David, St. Vincent and the gang on stage in Houston
Nashville, Atlanta, Austin, Houston, Dallas
Arriving in Nashville, a few of us head straight to the local "meat and 3." Three sides of vegetables should not be taken as a sign that this is a diet-conscious tour. In the South, vegetables function as napkins for grease rather than repositories for vitamins.
After a long night of honky-tonking with the crew, we file in to play the historic Ryman Auditorium, which for over thirty years housed the Grand Ole Opry. Our show is great, but the horn section isn't quite ready to pack up their cases. One of the best things about touring is bumping into friends who are also on the road. By happy accident, Antibalas is also in Nashville, performing at a venue nearby our own. Several Antibalas band members played on "Love This Giant," and a few of them are in bands with other people in our party. At the end of their set, all eight of our horns join them for Fela's "Open and Close":
Next up is Austin. Jon has a biologist friend teaching at UT so we ride our bikes over to campus to hear her give a lecture on sexual selection. We learn some truly fascinating facts about animal courtship behavior, such as the seduction technique of the Australian bowerbird. In an attempt to find a mate, the male bowerbird builds a highly complex and elaborately decorated hut, which he then presents to his sweetheart as a nuptial gift. But sex isn't all romance. As if we needed further proof that bedbugs are the most disgusting animal on the planet, we learn their reproductive habits. Apparently when ready to mate, the male bedbug grows an intermittent organ that he then uses to randomly stab the female through her exoskeleton.
Learning about sexual suicide can build up quite an appetite. After the lecture, we get in a cab and head to the best restaurant of tour yet: Uchiko. Executive chef Paul Qui won season 9 of Top Chef and the food does not disappoint. The jar jar duck is one of the most delicious things I have ever tasted, Star Wars: Episode One reference notwithstanding.
In my experience, Austin audiences are usually very receptive and this time is no exception. Several people speak of the St. Vincent song "Cheerleader" as one of the show highlights, in part because of its choreography. The movements for this song are quite simple: lie supine on the floor and play. But as anyone who has ever played a brass instrument knows, it is really hard to play while lying down. Breathing is more labored, as is forcing air through a horn. Also, water tends to build up and flow back down into the mouthpiece. But the visual effect is stunning
In Dallas, I get some time by myself and take long bike ride to the Dallas Museum of Art. This museum holds quite a few works by contemporary masters, many of which I have never seen before. Of particular note are a series of early post-impressionistic Piet Mondrian landscapes juxtaposed with some of his later Neo-Plasticist works.
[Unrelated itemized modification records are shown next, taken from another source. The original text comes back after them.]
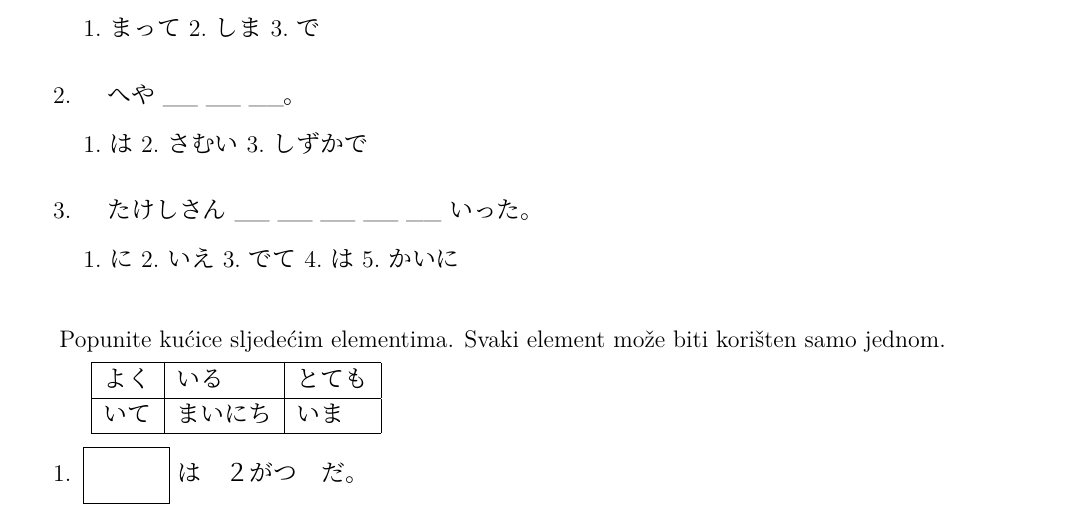
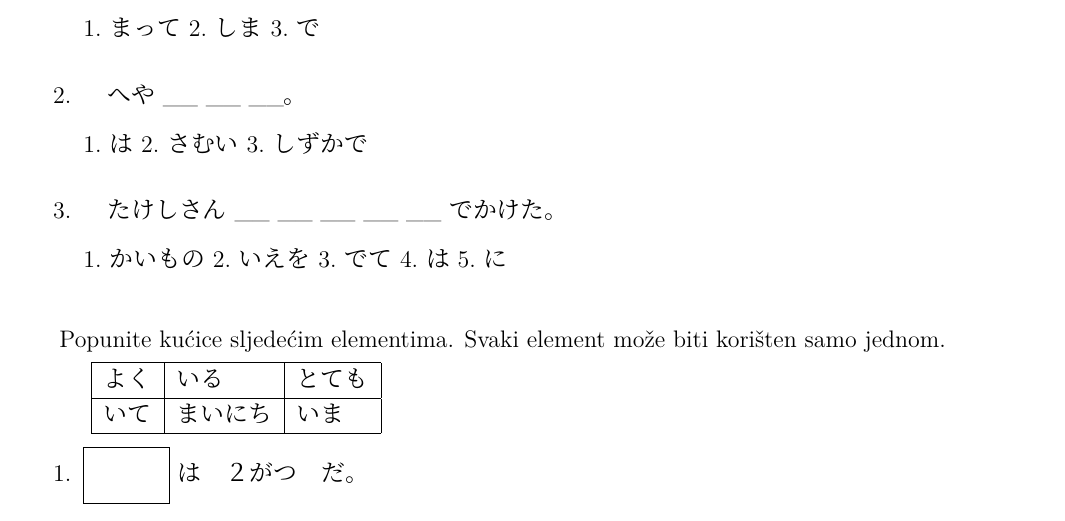
Before and after one commit to Makoto-hr-jp/makoto-japanski, a LaTeX document (radionice/pocetni/vj_zad/00z_test_te_pr_ozn.tex): part of the page, cut so that both start at the same text. Compiled offline with XeLaTeX; a missing font is replaced by an installed copy or a similar font.

Commit message:
preoblikovan jedan zadačić

```diff
--- a/radionice/pocetni/vj_zad/00z_test_te_pr_ozn.tex
+++ b/radionice/pocetni/vj_zad/00z_test_te_pr_ozn.tex
@@ -30,9 +30,9 @@
 		\vspace{10pt}
 		\newline 1.は 2.さむい 3.しずかで
 		\vspace{20pt}
-		\item　たけしさん\_\_ \_\_ \_\_ \_\_ \_\_いった。
+		\item　たけしさん\_\_ \_\_ \_\_ \_\_ \_\_でかけた。
 		\vspace{10pt}
-		\newline 1.に 2.いえ3.でて4.は 5.かいに
+		\newline 1.かいもの 2.いえを3.でて4.は 5.に
 	\end{mondai}
 
 	\begin{mondai}{Popunite kućice sljedećim elementima. Svaki element može biti korišten samo jednom.
```
Also changed, not shown: radionice/pocetni/radni/014_te_1.tex (renamed from radionice/pocetni/radni/00x_te_1.tex).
The stylistic differences between the two are striking and provide a perfect example of an artist completely abandoning one style for another.
David, Tony, Mary-Anne
The Dallas show turns out to be the 100th David Byrne show Tony and Mary-Anne, a couple who we have seen at several stops along this tour. They have seen every incarnation of David's bands since 1978. They met when David, from the stage, spotted Tony with a homemade Talking Heads t-shirt. David invited him backstage because he liked the shirt, and Tony subsequently went on to design some t-shirts for DB. After the Dallas show we all cheers Tony and Mary-Anne and jump on the bus for San Diego.
David Byrne and St. Vincent play Santa Barbara, CA tonight (10/11) at the Arlington Theatre. The rest of their tour dates are here. More photos from Brian Murray are below.